**Task description:**
Which lines in the records below contain the word "const"? Copy each of them.

**Data to examine:**

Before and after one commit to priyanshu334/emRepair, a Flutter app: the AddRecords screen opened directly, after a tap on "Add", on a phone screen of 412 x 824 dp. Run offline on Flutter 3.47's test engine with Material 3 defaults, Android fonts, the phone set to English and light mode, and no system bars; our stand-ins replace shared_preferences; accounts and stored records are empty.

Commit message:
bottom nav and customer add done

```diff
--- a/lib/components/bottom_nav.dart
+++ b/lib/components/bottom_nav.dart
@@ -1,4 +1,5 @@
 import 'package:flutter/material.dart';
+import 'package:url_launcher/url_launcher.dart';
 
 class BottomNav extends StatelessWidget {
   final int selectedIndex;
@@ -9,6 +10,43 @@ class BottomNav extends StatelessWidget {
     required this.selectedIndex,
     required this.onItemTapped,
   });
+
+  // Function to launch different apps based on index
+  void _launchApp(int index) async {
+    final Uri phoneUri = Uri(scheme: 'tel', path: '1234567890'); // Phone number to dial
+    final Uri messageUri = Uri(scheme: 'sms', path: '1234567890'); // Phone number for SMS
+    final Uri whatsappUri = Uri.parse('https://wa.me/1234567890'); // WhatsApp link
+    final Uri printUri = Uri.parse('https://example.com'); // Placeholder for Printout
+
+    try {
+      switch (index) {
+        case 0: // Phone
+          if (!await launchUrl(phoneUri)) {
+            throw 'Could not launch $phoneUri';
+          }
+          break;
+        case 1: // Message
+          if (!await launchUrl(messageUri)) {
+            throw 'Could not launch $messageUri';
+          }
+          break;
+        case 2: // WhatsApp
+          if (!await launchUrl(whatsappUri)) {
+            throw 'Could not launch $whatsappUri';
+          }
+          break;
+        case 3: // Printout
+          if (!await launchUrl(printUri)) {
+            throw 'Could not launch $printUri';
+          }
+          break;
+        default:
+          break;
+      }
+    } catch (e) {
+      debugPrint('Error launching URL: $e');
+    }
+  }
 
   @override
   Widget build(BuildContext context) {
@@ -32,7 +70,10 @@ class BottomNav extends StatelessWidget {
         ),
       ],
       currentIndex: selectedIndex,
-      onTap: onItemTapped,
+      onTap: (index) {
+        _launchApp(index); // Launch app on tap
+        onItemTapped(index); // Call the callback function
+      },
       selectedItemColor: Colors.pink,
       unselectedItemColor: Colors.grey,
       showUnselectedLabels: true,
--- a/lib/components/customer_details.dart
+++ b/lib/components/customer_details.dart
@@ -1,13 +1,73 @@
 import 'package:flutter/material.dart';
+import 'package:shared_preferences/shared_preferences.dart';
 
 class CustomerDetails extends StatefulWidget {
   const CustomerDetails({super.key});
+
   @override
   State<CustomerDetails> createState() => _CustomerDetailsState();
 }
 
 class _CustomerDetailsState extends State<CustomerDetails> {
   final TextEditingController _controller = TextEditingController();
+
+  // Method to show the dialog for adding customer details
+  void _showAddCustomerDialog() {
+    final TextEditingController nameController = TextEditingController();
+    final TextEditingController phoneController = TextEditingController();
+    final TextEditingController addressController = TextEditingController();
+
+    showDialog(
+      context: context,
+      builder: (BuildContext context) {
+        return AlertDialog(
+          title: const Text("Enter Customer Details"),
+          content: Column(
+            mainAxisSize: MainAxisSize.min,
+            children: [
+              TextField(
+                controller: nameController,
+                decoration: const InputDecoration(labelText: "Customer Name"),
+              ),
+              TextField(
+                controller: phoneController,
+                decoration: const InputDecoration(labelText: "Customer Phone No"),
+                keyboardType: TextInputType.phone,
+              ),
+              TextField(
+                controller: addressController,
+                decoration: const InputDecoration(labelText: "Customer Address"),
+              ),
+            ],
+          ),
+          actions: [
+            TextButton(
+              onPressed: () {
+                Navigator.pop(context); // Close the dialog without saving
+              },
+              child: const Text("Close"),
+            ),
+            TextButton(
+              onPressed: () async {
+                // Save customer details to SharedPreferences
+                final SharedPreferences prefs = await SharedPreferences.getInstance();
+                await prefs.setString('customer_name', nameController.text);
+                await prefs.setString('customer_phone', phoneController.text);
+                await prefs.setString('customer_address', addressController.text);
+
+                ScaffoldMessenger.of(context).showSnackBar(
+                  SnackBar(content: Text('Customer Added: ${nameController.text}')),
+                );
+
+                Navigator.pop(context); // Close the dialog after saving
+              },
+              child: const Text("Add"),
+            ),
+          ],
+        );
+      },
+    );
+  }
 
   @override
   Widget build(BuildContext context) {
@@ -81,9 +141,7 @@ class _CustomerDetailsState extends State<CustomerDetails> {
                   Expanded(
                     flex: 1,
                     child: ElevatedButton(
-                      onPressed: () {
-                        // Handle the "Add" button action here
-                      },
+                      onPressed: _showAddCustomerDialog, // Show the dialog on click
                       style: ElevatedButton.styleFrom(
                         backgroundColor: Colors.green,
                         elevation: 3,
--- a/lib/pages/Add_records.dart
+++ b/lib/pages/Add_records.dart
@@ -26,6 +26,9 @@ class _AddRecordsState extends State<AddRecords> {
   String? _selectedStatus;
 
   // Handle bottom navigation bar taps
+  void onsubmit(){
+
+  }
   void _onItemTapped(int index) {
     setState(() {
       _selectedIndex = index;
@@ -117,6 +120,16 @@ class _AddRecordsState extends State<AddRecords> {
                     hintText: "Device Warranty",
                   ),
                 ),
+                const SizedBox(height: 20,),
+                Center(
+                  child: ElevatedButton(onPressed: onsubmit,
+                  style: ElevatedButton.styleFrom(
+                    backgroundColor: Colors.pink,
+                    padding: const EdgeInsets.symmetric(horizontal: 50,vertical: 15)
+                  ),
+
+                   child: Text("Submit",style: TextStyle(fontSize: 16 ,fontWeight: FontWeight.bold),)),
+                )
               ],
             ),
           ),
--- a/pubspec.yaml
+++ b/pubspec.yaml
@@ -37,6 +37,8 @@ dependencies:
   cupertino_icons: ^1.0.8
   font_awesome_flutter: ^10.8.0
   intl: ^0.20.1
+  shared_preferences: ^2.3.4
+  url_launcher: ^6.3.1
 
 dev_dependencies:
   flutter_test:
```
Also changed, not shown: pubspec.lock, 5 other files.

**Task output:**
   const CustomerDetails({super.key});
+          title: const Text("Enter Customer Details"),
+                decoration: const InputDecoration(labelText: "Customer Name"),
+                decoration: const InputDecoration(labelText: "Customer Phone No"),
+                decoration: const InputDecoration(labelText: "Customer Address"),
+              child: const Text("Close"),
+              child: const Text("Add"),
+                const SizedBox(height: 20,),
+                    padding: const EdgeInsets.symmetric(horizontal: 50,vertical: 15)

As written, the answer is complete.